#### RECORDS FOR PROCESSING:
┄┄┄┄┄┄
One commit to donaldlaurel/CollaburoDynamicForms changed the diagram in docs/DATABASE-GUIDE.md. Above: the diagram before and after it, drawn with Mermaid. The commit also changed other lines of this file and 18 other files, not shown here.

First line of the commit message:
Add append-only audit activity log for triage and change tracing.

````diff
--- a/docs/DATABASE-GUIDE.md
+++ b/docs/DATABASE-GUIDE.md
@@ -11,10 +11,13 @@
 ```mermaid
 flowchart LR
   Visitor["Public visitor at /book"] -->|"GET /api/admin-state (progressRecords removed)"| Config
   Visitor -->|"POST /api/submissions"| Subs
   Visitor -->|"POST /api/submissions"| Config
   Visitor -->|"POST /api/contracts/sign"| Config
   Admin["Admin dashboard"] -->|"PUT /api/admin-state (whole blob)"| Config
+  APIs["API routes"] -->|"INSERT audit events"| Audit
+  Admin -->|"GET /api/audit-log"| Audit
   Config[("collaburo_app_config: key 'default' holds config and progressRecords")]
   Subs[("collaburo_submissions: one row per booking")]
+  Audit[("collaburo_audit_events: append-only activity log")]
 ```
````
┄┄┄┄┄┄
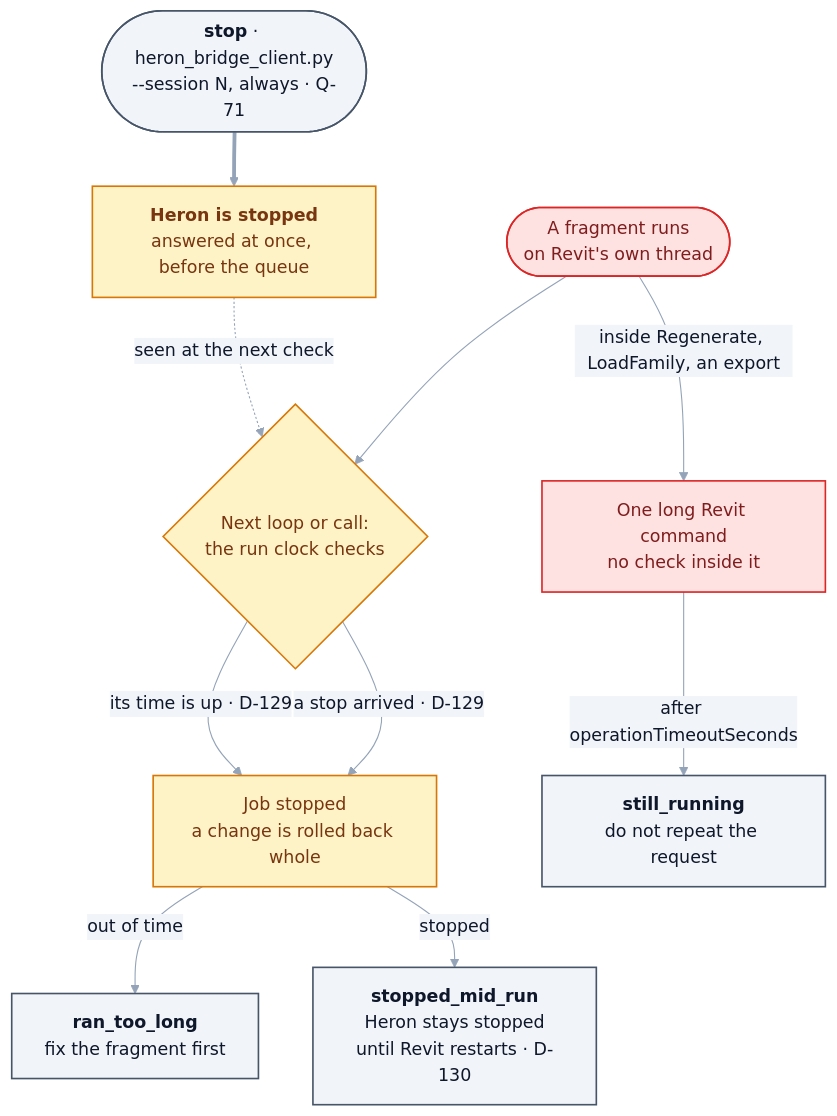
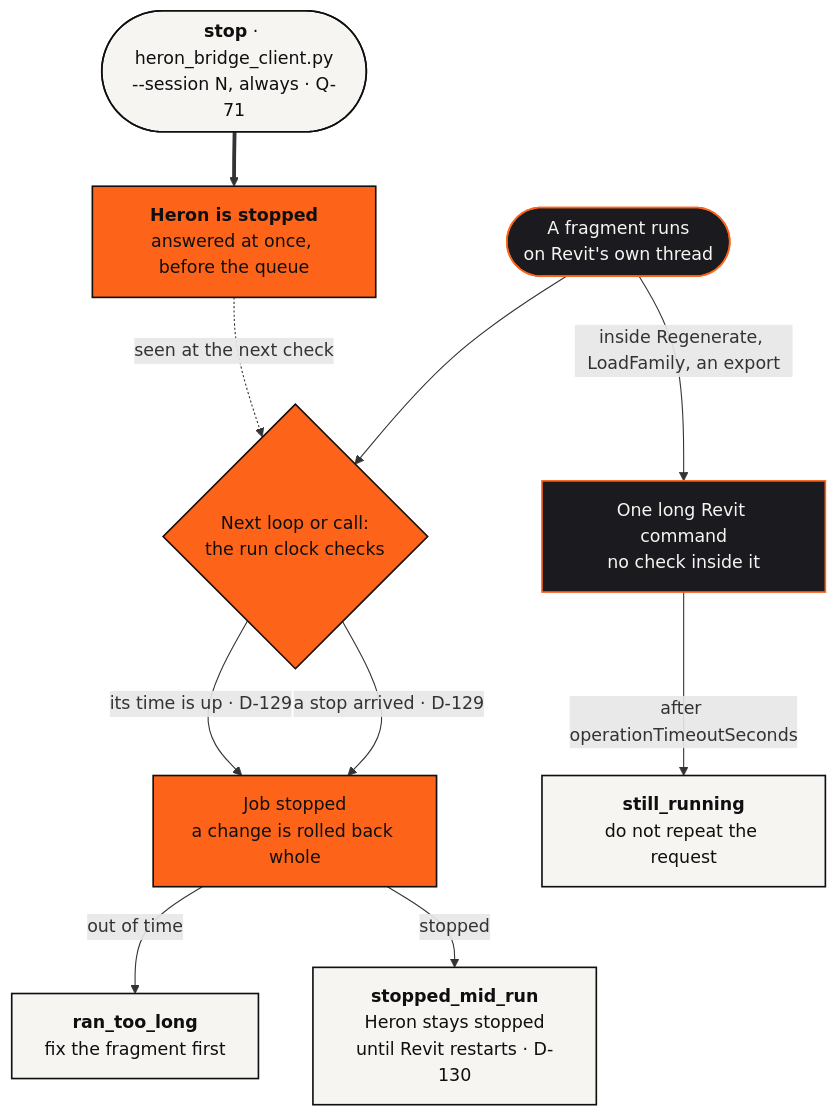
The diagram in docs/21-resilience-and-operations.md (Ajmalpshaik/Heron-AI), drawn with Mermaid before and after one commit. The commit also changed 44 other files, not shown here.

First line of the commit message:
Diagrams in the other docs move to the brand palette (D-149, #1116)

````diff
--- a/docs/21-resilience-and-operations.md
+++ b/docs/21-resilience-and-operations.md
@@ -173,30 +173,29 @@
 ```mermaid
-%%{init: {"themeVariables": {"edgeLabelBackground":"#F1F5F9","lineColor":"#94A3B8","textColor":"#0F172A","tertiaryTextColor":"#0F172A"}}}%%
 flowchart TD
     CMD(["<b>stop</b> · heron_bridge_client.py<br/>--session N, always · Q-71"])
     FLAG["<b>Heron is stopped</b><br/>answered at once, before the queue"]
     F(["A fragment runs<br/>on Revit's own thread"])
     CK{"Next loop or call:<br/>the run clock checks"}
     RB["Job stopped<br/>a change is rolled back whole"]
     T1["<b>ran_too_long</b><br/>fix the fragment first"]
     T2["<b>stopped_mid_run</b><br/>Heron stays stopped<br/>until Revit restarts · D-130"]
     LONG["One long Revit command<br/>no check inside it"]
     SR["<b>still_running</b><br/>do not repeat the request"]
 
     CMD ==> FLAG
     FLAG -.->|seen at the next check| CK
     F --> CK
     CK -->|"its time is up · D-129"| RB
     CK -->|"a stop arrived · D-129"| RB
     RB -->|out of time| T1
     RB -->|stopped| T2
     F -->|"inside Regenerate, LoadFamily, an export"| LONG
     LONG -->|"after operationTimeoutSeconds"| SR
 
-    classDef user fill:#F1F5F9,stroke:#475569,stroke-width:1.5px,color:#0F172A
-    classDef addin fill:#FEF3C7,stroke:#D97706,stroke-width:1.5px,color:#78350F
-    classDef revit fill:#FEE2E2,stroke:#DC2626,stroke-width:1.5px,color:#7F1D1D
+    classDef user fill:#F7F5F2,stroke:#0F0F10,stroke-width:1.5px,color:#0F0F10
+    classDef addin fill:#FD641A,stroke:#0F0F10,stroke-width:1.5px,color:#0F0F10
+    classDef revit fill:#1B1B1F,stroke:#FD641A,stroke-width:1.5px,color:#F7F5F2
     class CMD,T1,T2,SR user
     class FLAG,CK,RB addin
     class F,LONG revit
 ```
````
┄┄┄┄┄┄
#### TASK DIRECTIONS:
Pull out all lines of the data with the string "whole".

#### RESULT BELOW:
   Admin["Admin dashboard"] -->|"PUT /api/admin-state (whole blob)"| Config
     RB["Job stopped<br/>a change is rolled back whole"]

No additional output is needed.